If you’ve followed the craft beer industry and you like dark beer you’ve probably heard of the Bourbon County Stout brewed by Goose Island in Chicago. It is released annually on Black Friday and causes beer geeks to camp out in front of bottle shops and brewpubs for the chance to sip the notorious nectar.
That’s right, while most of the country is worried about what gadgets to grab for cheap prices on Black Friday there’s an entire culture of people looking to pay high prices for bottles of beer… It’s wild!
I’ve never been one of the true beer fans to put myself through long lines and huge crowds for a 6-pack but I was finally able to get my hands on a few bottles of the illustrious BCBS this year. Even though Goose Island was bought by AB Inbev back in 2011 and technically is no longer a “craft brewer” I was still excited to join the club of people who have enjoyed this legendary stout, whose history dates back to 1992. I came across a case at the local Whole Foods Market and picked up 3 bottles (limit of 6 per person) and then the very next day I found a giant stash of BCBS at the Kroger grocery Store down the street! I know Goose Island has increased this beer’s distribution but I was still excited to make the purchase since the recipe remains the same.

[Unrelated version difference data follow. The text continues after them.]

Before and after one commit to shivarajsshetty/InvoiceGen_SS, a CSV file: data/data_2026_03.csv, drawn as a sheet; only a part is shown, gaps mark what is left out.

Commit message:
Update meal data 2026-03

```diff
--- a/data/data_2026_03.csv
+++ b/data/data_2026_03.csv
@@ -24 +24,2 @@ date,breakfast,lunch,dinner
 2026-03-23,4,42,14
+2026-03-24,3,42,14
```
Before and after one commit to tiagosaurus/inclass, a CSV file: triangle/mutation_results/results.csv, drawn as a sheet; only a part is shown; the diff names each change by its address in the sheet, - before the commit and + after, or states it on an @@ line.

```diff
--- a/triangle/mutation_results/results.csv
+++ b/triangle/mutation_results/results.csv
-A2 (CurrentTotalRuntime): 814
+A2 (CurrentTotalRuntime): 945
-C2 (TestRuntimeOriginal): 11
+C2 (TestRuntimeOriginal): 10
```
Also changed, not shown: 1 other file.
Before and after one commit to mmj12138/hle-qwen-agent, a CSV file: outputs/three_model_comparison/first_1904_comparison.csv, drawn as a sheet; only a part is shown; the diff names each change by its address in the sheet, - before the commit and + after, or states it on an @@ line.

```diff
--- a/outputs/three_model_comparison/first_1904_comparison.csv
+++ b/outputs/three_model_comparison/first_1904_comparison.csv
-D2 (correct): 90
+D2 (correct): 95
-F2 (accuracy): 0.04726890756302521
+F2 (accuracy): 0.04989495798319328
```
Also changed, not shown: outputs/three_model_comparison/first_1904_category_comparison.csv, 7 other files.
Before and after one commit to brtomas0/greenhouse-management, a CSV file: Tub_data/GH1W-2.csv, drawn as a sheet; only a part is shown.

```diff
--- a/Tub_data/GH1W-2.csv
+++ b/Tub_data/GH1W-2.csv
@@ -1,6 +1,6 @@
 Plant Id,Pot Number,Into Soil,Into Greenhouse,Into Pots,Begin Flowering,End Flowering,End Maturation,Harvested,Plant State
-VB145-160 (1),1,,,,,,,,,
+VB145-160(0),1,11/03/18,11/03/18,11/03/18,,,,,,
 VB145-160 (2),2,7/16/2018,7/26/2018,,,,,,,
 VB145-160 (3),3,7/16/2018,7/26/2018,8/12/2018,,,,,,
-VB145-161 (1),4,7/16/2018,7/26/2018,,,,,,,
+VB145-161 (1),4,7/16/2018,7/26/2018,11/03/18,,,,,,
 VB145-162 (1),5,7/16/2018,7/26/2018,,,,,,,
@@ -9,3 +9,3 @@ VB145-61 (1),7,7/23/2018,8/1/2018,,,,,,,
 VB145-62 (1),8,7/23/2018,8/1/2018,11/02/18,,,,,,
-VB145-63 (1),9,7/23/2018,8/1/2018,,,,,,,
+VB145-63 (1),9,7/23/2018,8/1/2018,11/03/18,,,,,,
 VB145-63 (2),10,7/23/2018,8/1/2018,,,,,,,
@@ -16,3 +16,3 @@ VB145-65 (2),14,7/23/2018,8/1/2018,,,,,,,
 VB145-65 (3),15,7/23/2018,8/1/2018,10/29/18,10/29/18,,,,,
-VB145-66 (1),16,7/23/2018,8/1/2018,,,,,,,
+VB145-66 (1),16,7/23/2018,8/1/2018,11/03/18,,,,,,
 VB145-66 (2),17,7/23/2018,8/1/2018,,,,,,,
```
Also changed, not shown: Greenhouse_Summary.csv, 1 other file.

A short recap about BCBS before we dive in. Back in 1992 the founders of Goose Island Brewing Company decided to create a special beer for their 1,000th batch in their brewpub. After making a deal with Jim Beam, they aged their stout in bourbon barrels for 100 days before releasing it to customers. It was a complete game changer and Goose Island’s reputation as bourbon aged beer makers quickly spread.
You can even argue that Goose Island created an entirely new classification of beer style.
They stepped BCBS up a notch in 2010 when it was aged in barrels from Pappy Van Winkle (arguably one of the best bourbons in our country) and called it “Rare BCBS”. It’s the only beer I know of that’s made by a AB Inbev brand that craft beer enthusiasts still go crazy about. It breaks all the rules.
This year there are 6 varietals of BCBS:
I have only been able to find the original BCBS here in Houston for around $10 per bottle – yeah, it’s an expensive beer and Goose Island has custom bottles created by VSA Partners solely for it. The branding used is actually quite impressive with the unique bottle neck tag that makes it stand out among everything else on store shelves. And the bottles are larger than normal at 16.9 ounces (think of a hybrid between the traditional beer bottle and a bomber bottle).
But enough with admiring the branding strategy, time to pop it open!
I threw one in the fridge and stashed the other four in my beer cellar for aging. This is another rare occasion where cellaring a beer is a good thing, I don’t normally recommend you do that. As soon as you begin to pour BCBS into your glass there’s an instantaneous feeling of quality that doesn’t normally come from a sudsy liquid. The aroma is intense with booze, chocolate, coffee, & some vanilla. It definitely lives up to the hype and the wait. Just a single sip packs more flavorful punch than 90% of the beers I’ve ever tried. But take this one slow, it’s a “sipping” beer at 14.2% alcohol by volume! That’s stronger than most wines you can find and the “Rare BCBS” gets all the way up to 14.5% ABV. This is a definite treat for dark beer lovers or bourbon drinkers to enjoy if you can find some in stores or on tap somewhere. Or maybe you can talk me into sharing a bottle with you (good luck).
There’s no need for me to recommend this beer to you, its history and hype speak for itself. My only suggestion is be ready for a very different and special beer experience, savor it. I’m glad I was finally able to try the infamous Goose Island Bourbon County Brand Stout. That’s one more step to true beer geekism for me. I hope you are able to find some as well – let me know what you think of it.